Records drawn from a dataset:

-------------------------

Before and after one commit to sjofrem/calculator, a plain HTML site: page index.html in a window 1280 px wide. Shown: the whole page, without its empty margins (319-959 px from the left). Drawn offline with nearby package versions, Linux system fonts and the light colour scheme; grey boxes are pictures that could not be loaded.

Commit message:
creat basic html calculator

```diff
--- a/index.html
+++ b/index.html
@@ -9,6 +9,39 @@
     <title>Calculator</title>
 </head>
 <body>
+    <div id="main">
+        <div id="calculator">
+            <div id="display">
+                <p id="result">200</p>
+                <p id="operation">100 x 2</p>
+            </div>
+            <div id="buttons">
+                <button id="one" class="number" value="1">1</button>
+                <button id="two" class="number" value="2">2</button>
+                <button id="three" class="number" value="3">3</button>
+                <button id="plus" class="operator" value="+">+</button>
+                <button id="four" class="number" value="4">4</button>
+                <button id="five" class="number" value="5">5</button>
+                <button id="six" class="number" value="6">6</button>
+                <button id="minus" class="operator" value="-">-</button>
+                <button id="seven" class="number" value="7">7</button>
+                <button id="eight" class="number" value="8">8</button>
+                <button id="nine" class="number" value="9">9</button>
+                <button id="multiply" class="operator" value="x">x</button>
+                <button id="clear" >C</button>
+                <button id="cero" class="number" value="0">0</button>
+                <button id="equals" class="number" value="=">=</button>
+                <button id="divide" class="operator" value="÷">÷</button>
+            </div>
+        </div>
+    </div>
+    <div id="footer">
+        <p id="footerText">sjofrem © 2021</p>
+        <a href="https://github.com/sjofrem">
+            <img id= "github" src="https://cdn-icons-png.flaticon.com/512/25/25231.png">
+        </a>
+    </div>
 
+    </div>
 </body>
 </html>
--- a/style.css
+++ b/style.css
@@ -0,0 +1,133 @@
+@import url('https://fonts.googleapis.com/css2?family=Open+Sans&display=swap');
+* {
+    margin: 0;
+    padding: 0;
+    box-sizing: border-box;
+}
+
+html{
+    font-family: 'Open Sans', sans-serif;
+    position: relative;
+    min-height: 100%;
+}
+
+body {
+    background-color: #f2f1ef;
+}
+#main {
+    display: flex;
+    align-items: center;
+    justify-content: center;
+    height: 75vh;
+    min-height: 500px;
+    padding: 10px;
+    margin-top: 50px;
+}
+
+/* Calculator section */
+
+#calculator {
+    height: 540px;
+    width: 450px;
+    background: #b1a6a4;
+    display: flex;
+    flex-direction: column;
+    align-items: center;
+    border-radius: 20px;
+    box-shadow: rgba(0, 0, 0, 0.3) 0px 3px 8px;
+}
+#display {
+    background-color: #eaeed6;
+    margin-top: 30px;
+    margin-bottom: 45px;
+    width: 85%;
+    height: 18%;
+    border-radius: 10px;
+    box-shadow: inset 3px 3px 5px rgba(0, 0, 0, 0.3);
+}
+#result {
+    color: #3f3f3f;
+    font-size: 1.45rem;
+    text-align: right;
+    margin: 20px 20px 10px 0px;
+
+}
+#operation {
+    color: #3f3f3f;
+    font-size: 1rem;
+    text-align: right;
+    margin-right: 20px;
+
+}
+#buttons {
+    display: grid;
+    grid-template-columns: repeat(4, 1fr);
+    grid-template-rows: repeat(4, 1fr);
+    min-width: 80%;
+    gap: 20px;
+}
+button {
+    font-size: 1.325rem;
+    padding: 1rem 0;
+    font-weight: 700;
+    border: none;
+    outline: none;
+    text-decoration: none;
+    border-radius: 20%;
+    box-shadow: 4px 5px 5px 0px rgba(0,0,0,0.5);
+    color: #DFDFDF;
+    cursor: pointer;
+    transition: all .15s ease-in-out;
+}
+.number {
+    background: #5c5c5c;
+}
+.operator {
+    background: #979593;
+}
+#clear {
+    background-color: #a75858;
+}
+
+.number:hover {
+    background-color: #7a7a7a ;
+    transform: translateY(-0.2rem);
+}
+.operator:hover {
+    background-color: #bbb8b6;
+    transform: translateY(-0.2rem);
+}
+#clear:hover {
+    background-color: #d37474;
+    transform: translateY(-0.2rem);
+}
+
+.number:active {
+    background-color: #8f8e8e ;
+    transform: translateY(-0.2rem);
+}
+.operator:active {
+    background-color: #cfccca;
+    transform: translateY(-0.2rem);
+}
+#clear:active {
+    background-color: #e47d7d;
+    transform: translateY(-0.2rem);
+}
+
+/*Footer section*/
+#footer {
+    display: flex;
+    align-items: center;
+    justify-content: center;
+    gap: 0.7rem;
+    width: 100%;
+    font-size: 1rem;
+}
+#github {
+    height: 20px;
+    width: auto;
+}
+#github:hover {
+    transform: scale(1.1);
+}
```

-------------------------

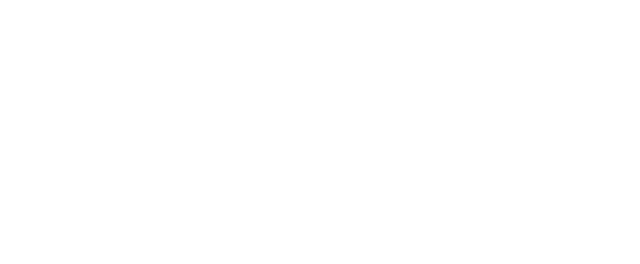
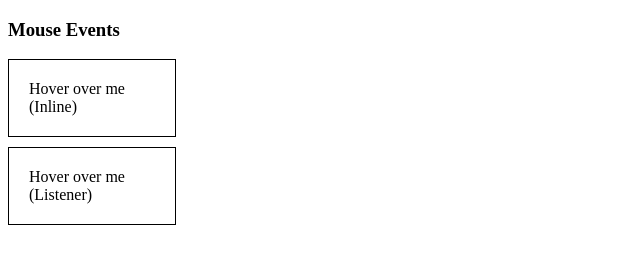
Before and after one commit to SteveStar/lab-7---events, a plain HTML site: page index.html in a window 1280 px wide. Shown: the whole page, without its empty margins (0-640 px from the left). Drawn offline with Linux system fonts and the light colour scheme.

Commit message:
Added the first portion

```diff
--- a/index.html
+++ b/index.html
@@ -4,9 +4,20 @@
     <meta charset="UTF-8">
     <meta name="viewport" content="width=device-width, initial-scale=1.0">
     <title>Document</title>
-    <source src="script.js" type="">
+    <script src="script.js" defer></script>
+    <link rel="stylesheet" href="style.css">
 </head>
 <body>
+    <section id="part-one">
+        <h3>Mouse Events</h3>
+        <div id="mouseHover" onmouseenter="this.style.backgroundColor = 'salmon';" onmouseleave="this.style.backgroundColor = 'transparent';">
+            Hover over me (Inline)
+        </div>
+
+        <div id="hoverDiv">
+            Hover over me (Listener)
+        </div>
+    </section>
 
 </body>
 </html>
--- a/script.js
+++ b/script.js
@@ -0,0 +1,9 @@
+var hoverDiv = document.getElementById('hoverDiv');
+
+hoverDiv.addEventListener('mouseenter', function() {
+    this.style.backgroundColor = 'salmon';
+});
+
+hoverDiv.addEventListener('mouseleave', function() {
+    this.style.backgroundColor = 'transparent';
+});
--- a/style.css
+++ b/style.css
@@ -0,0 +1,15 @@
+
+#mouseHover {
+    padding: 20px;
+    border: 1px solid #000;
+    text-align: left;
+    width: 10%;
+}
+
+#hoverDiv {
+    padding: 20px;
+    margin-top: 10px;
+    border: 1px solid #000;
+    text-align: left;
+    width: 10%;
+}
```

-------------------------

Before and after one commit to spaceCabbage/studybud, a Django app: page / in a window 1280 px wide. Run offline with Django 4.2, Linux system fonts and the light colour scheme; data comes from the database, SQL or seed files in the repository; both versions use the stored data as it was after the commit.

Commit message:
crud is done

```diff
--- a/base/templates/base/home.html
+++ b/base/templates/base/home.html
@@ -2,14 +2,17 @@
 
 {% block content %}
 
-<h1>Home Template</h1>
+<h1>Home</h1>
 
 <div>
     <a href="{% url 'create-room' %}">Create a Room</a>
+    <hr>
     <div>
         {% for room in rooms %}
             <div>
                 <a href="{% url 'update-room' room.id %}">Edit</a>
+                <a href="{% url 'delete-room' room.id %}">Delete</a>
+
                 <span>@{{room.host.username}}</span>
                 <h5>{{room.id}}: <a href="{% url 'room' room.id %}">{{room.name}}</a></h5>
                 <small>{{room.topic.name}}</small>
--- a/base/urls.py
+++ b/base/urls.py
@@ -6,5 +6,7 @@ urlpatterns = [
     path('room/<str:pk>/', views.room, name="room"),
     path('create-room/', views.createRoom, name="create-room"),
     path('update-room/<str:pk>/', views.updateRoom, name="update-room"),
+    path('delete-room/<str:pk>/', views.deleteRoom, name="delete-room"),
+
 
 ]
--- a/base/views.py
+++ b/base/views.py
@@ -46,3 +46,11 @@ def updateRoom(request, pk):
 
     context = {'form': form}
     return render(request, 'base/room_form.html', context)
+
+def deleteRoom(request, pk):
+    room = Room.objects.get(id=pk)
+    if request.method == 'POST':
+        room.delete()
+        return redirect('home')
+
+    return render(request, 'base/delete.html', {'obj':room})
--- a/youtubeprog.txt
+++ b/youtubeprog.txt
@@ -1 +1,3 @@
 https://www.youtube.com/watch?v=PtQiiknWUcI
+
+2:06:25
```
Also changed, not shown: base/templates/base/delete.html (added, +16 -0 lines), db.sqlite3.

-------------------------

_What the task requires_: Wherever a line in the data above contains the word "width", copy that line.

_Response box_:
+    width: 450px;
+    width: 85%;
+    min-width: 80%;
+    width: 100%;
+    width: auto;
     <meta name="viewport" content="width=device-width, initial-scale=1.0">
+    width: 10%;
+    width: 10%;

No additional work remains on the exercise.